Our society often assumes that the person who lives in the big city is the more knowledgeable person, yet living in the big city can often lead to a very culturally narrow field of knowledge. Time magazine ran an article about the lack of religion in some parts of America, it included a story of a couple who came to see an Episcopal priest after they had been to a service, and asked the question, “Our teenage son wants to know who the man is hanging on the plus sign”. Eric Metaxas, who has written two biographies and 30 children’s books noted that four years ago, Dick Cavett, a former talk show host, walked into a Park Avenue bistro. Metaxas notes, “Cavett is totally brilliant, knows everything there is know about everything – except that he has lived in New York City since he left Yale in the late 50’s, so he has been part of the epicenter of secular culture”. In this Bistro, Metaxas has a chance to introduce Cavett to a priest who was also an intellectual. Cavett then asks the question, “Where does the Golden Rule come from?” (World Magazine, August 1, 2009, p. 24). The lesson is that intellectuals in big cities who seem to know everything are often completely ignorant of the eternal and consequential concepts that Christians know incredibly well.

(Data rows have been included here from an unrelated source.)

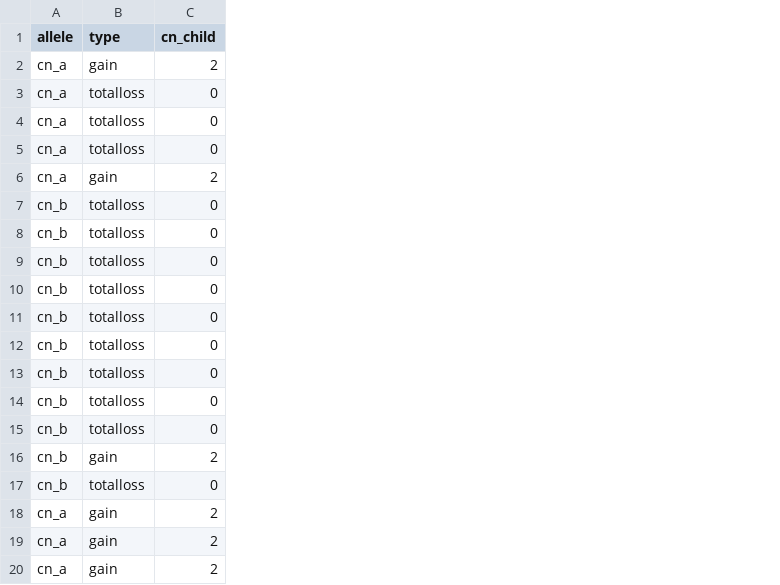
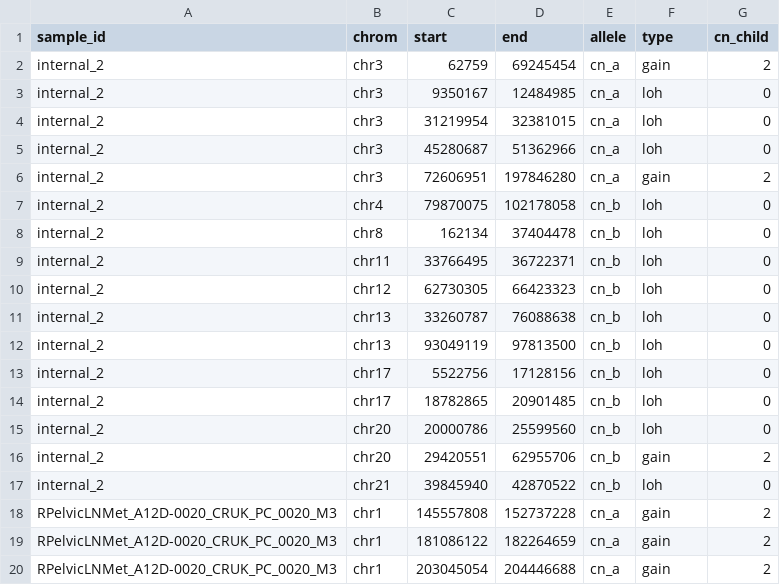
Before and after one commit to ICCB-Cologne/medicc2, a TSV file: examples/output_gundem_et_al_2015/PTX005_copynumber_events_df.tsv, drawn as a sheet; only a part is shown; addresses are those after the commit; the diff covers the shown part only; the diff names each change by its address in the sheet, - before the commit and + after, or states it on an @@ line.

```diff
--- a/examples/output_gundem_et_al_2015/PTX005_copynumber_events_df.tsv
+++ b/examples/output_gundem_et_al_2015/PTX005_copynumber_events_df.tsv
+column A (sample_id), rows 2-20: internal_2 | internal_2 | internal_2 | internal_2 | internal_2 | internal_2 | internal_2 | internal_2 | internal_2 | internal_2 | internal_2 | internal_2 | internal_2 | internal_2 | internal_2 | internal_2 | RPelvicLNMet_A12D-0020_CRUK_PC_0020_M3 | RPelvicLNMet_A12D-0020_CRUK_PC_0020_M3 | RPelvicLNMet_A12D-0020_CRUK_PC_0020_M3
+column B (chrom), rows 2-20: chr3 | chr3 | chr3 | chr3 | chr3 | chr4 | chr8 | chr11 | chr12 | chr13 | chr13 | chr17 | chr17 | chr20 | chr20 | chr21 | chr1 | chr1 | chr1
+column C (start), rows 2-20: 62759 | 9350167 | 31219954 | 45280687 | 72606951 | 79870075 | 162134 | 33766495 | 62730305 | 33260787 | 93049119 | 5522756 | 18782865 | 20000786 | 29420551 | 39845940 | 145557808 | 181086122 | 203045054
+column D (end), rows 2-20: 69245454 | 12484985 | 32381015 | 51362966 | 197846280 | 102178058 | 37404478 | 36722371 | 66423323 | 76088638 | 97813500 | 17128156 | 20901485 | 25599560 | 62955706 | 42870522 | 152737228 | 182264659 | 204446688
-F3:F5 (type): totalloss
+F3:F5 (type): loh
-F7:F15 (type): totalloss
+F7:F15 (type): loh
-F17 (type): totalloss
+F17 (type): loh
```
Also changed, not shown: 14 edited cells elsewhere in this file, examples/output_gundem_et_al_2015/PTX009_copynumber_events_df.tsv, examples/output_gundem_et_al_2015/PTX011_copynumber_events_df.tsv, 7 other files.
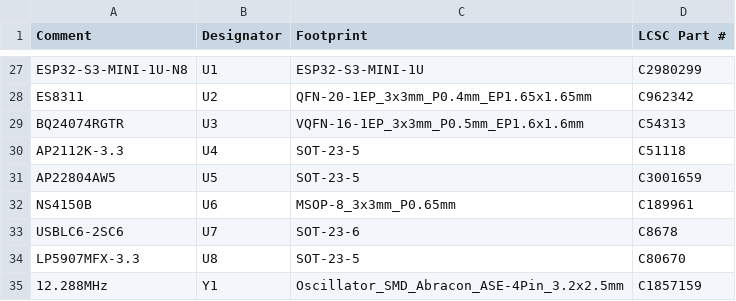
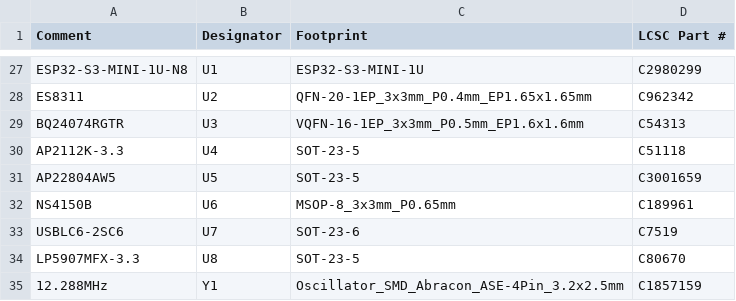
Before and after one commit to zeeman-effect/pixel-snap-voice, a CSV file: hardware/kicad/jlcpcb_bom.csv, drawn as a sheet; only a part is shown, gaps mark what is left out.

```diff
--- a/hardware/kicad/jlcpcb_bom.csv
+++ b/hardware/kicad/jlcpcb_bom.csv
@@ -32,3 +32,3 @@
 "NS4150B","U6","MSOP-8_3x3mm_P0.65mm","C189961"
-"USBLC6-2SC6","U7","SOT-23-6","C8678"
+"USBLC6-2SC6","U7","SOT-23-6","C7519"
 "LP5907MFX-3.3","U8","SOT-23-5","C80670"
```
Also changed, not shown: 3 other files.
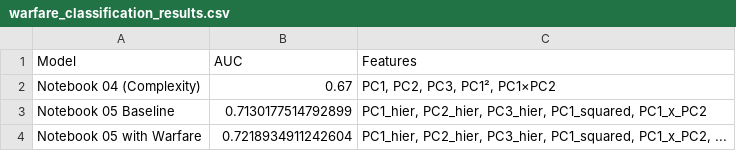
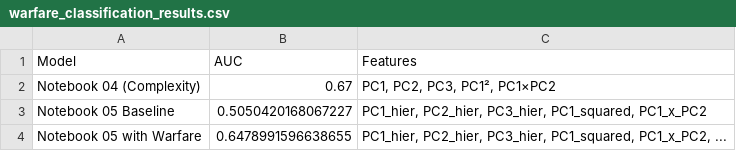
Before and after one commit to TheApexWu/psychohistoryML, a CSV file: notebooks/models/warfare_classification_results.csv, drawn as a sheet.

```diff
--- a/notebooks/models/warfare_classification_results.csv
+++ b/notebooks/models/warfare_classification_results.csv
@@ -2,3 +2,3 @@ Model,AUC,Features
 Notebook 04 (Complexity),0.67,"PC1, PC2, PC3, PC1², PC1×PC2"
-Notebook 05 Baseline,0.7130177514792899,"PC1_hier, PC2_hier, PC3_hier, PC1_squared, PC1_x_PC2"
-Notebook 05 with Warfare,0.7218934911242604,"PC1_hier, PC2_hier, PC3_hier, PC1_squared, PC1_x_PC2, ..."
+Notebook 05 Baseline,0.5050420168067227,"PC1_hier, PC2_hier, PC3_hier, PC1_squared, PC1_x_PC2"
+Notebook 05 with Warfare,0.6478991596638655,"PC1_hier, PC2_hier, PC3_hier, PC1_squared, PC1_x_PC2, ..."
```
Also changed, not shown: notebooks/models/equinox_with_religion.csv, notebooks/models/equinox_with_warfare.csv, 44 other files.
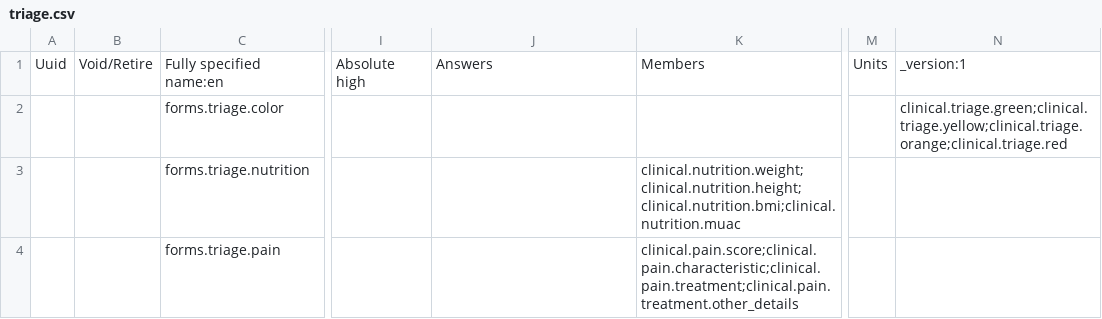
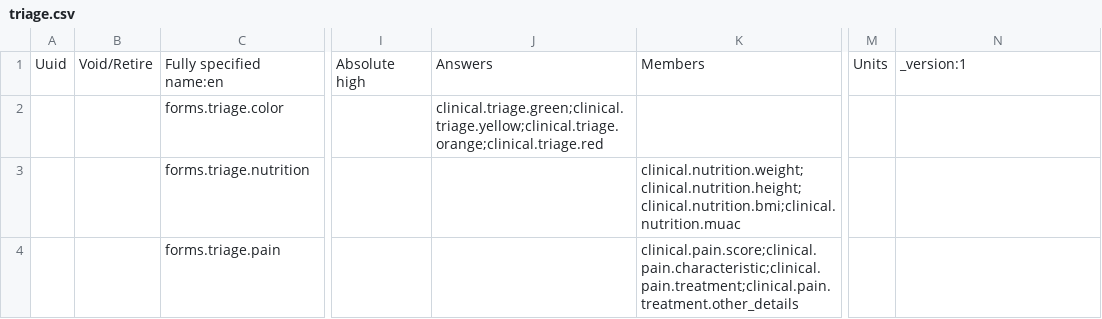
Before and after one commit to Belal-Noory/kunduz-wcc-bahmni-config, a CSV file: openmrs-module-initializer/configuration/concepts/triage.csv, drawn as a sheet; only a part is shown, gaps mark what is left out; the diff names each change by its address in the sheet, - before the commit and + after, or states it on an @@ line.

```diff
--- a/openmrs-module-initializer/configuration/concepts/triage.csv
+++ b/openmrs-module-initializer/configuration/concepts/triage.csv
-J2: (empty)
+J2: clinical.triage.green;clinical.triage.yellow;clinical.triage.orange;clinical.triage.red
-N2: clinical.triage.green;clinical.triage.yellow;clinical.triage.orange;clinical.triage.red
+N2: (empty)
```
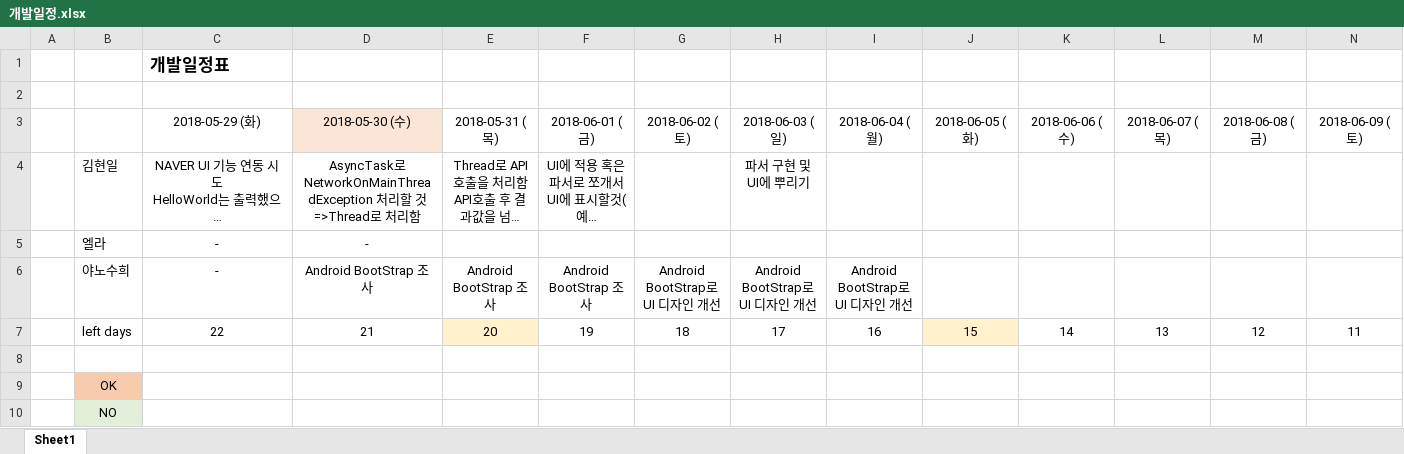
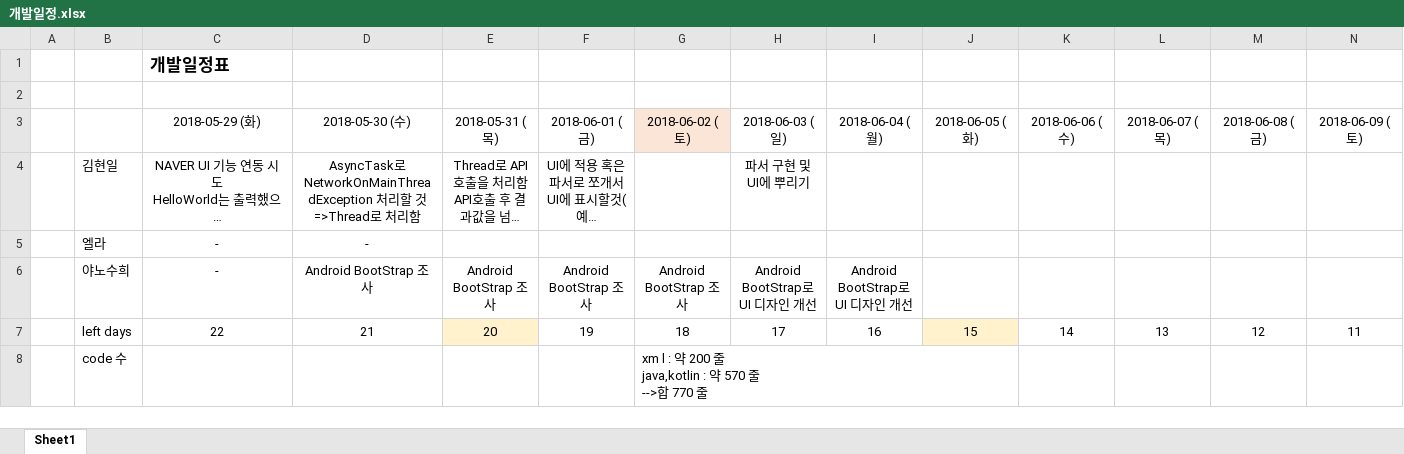
Before and after one commit to 3YASU6/oss, an Excel workbook: 개발일정.xlsx, sheet Sheet1, drawn as a sheet; only a part is shown; long unchanged cells end in …; values as stored, in another font and other column widths than the file's, no borders; removed rows and columns are numbered as before the commit, all else as after; rows hold the shown columns only; ↵ is a line break in a cell; the diff names each change by its address in the sheet, - before the commit and + after, or states it on an @@ line.

```diff
--- a/개발일정.xlsx (sheet Sheet1)
+++ b/개발일정.xlsx (sheet Sheet1)
-D3 fill: #FBE5D6
+D3 fill: none
-G3 fill: none
+G3 fill: #FBE5D6
-G6: Android BootStrap로 UI 디자인 개선
+G6: Android BootStrap 조사
-row 8: (empty)
+row 8:  | code 수 |  |  |  |  | xm l : 약 200 줄 ↵ java,kotlin : 약 570 줄 ↵ -->합 770 줄
-row 9:  | OK
-row 10:  | NO
```
Also changed, not shown: 1 other file.
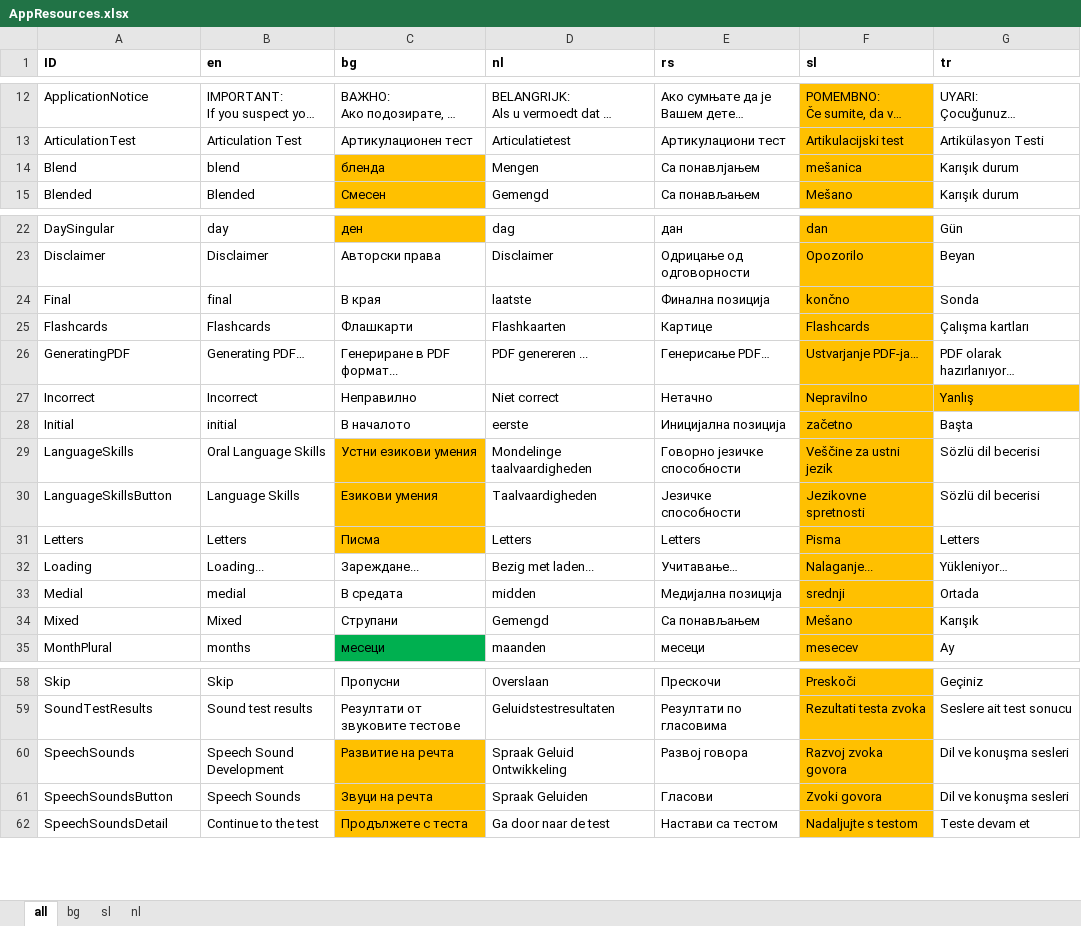
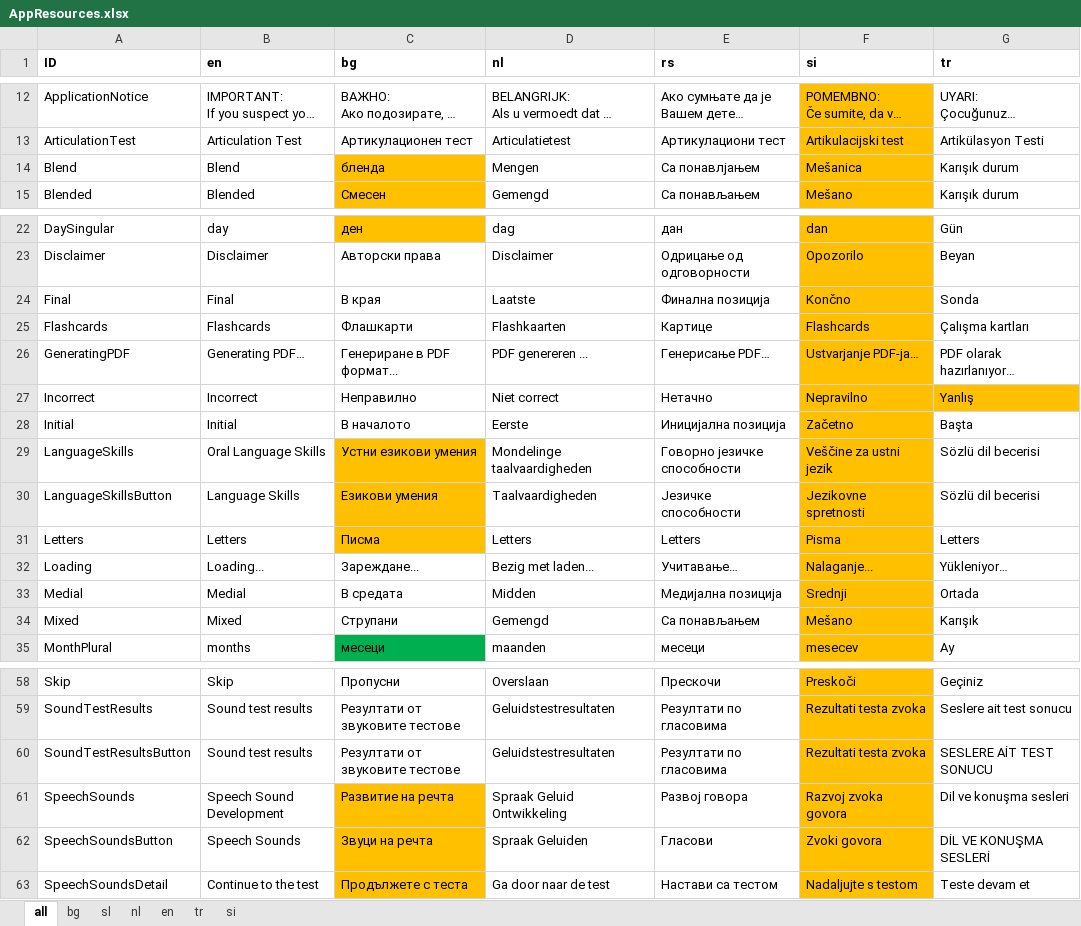
Before and after one commit to softqnr/speechpathology, an Excel workbook: Doc/AppResources.xlsx, sheet all, drawn as a sheet; only a part is shown, gaps mark what is left out; long unchanged cells end in …; values as stored, in another font and other column widths than the file's, no borders; addresses are those after the commit; the diff names each change by its address in the sheet, - before the commit and + after, or states it on an @@ line.

Commit message:
Minor additions - Add AppResources for si; project no. on About (Disclaimer) page; add missing SoundTestResultButton text

```diff
--- a/Doc/AppResources.xlsx (sheet all)
+++ b/Doc/AppResources.xlsx (sheet all)
+sheet tab: en
+sheet tab: tr
+sheet tab: si
-F1: sl
+F1: si
-B14 (en): blend
+B14 (en): Blend
-F14 (si): mešanica
+F14 (si): Mešanica
-B24 (en): final
+B24 (en): Final
-D24 (nl): laatste
+D24 (nl): Laatste
-F24 (si): končno
+F24 (si): Končno
-B28 (en): initial
+B28 (en): Initial
-D28 (nl): eerste
+D28 (nl): Eerste
-F28 (si): začetno
+F28 (si): Začetno
-B33 (en): medial
+B33 (en): Medial
-D33 (nl): midden
+D33 (nl): Midden
-F33 (si): srednji
+F33 (si): Srednji
+row 60: SoundTestResultsButton | Sound test results | Резултати от звуковите тестове | Geluidstestresultaten | Резултати по гласовима | Rezultati testa zvoka | SESLERE AİT TEST SONUCU
-G62 (tr): Dil ve konuşma sesleri
+G62 (tr): DİL VE KONUŞMA SESLERİ
```
Also changed, not shown: sheet nl, sheet bg, sheet sl, 6 other files.
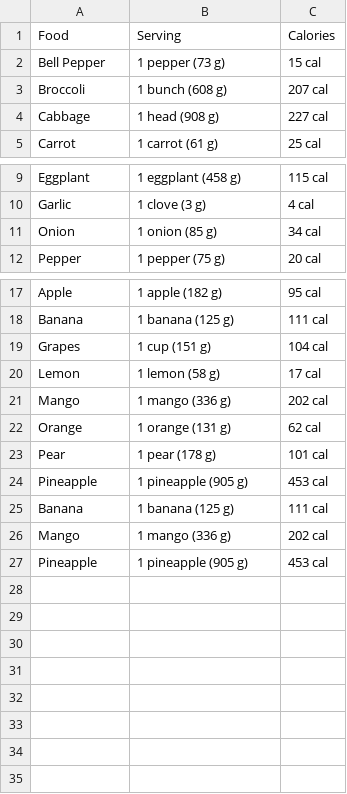
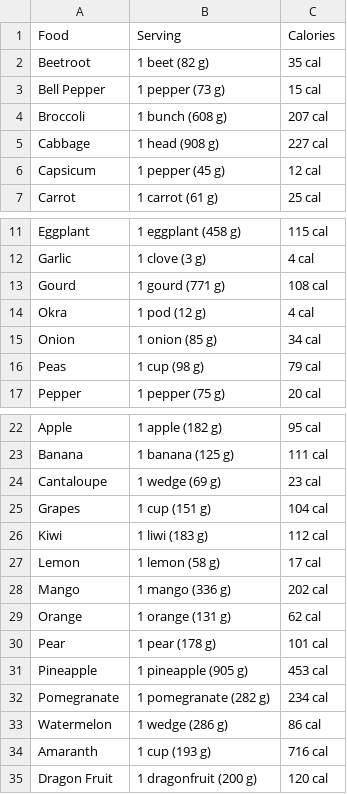
Before and after one commit to emmalilie/cooking_buddy, a CSV file: cleaned_nutrition.csv, drawn as a sheet; only a part is shown, gaps mark what is left out; removed rows and columns are numbered as before the commit, all else as after; the diff names each change by its address in the sheet, - before the commit and + after, or states it on an @@ line.

```diff
--- a/cleaned_nutrition.csv
+++ b/cleaned_nutrition.csv
+row 2: Beetroot | 1 beet (82 g) | 35 cal
+row 6: Capsicum | 1 pepper (45 g) | 12 cal
+row 13: Gourd | 1 gourd (771 g) | 108 cal
+row 14: Okra | 1 pod (12 g) | 4 cal
+row 16: Peas | 1 cup (98 g) | 79 cal
+row 24: Cantaloupe | 1 wedge (69 g) | 23 cal
+row 26: Kiwi | 1 liwi (183 g) | 112 cal
-row 25: Banana | 1 banana (125 g) | 111 cal
-row 26: Mango | 1 mango (336 g) | 202 cal
-row 27: Pineapple | 1 pineapple (905 g) | 453 cal
+row 32: Pomegranate | 1 pomegranate (282 g) | 234 cal
+row 33: Watermelon | 1 wedge (286 g) | 86 cal
+row 34: Amaranth | 1 cup (193 g) | 716 cal
+row 35: Dragon Fruit | 1 dragonfruit (200 g) | 120 cal
```
Also changed, not shown: 9 other files.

Christians should be very poor at keeping to themselves

When I was traveling in Tennessee we spent some time in an area inhabited by various Amish families and we even visited a store owned by an Amish family. To my disappointment, the people who ran the store did not seem friendly nor did they even try to convert me. I was actually offended by this. I thought to myself, “If they really believe they have the truth, why are they not trying to share it with me? Are they completely unconcerned about my soul? Or, do they think that I am not worth the trouble?” It seems that we have a good number of people in our world, both religious and secular, who prefer to keep to themselves, yet Christians should have a hard time withdrawing. “He was reasoning in the synagogue with the Jews and the God-fearing Gentiles, and in the market place every day with those who happened to be present” (Acts 17:17). I need to remind myself that evangelism is not about me being uncomfortable, rather, it is all about having the same care and compassion for the lost that God does. If I really did not care what happened to others I would not be trying to reach them. So people should feel almost flattered when we try to reach out to them, because it means that someone cares about what happens to them, and believes them to have eternal value. I am reminded of Jeremiah when he thought about giving up and just remaining quiet and keeping to himself – he felt as if he almost blew himself up (Jeremiah 20:9). Likewise, Christians are often extremely poor at quietly sitting on the sidelines and not being involved. If you can only briefly self sorry for yourself , and can only remain quiet with the gospel for a short period and always find yourself getting back into the fray for what’s right – then you are likely doing just fine.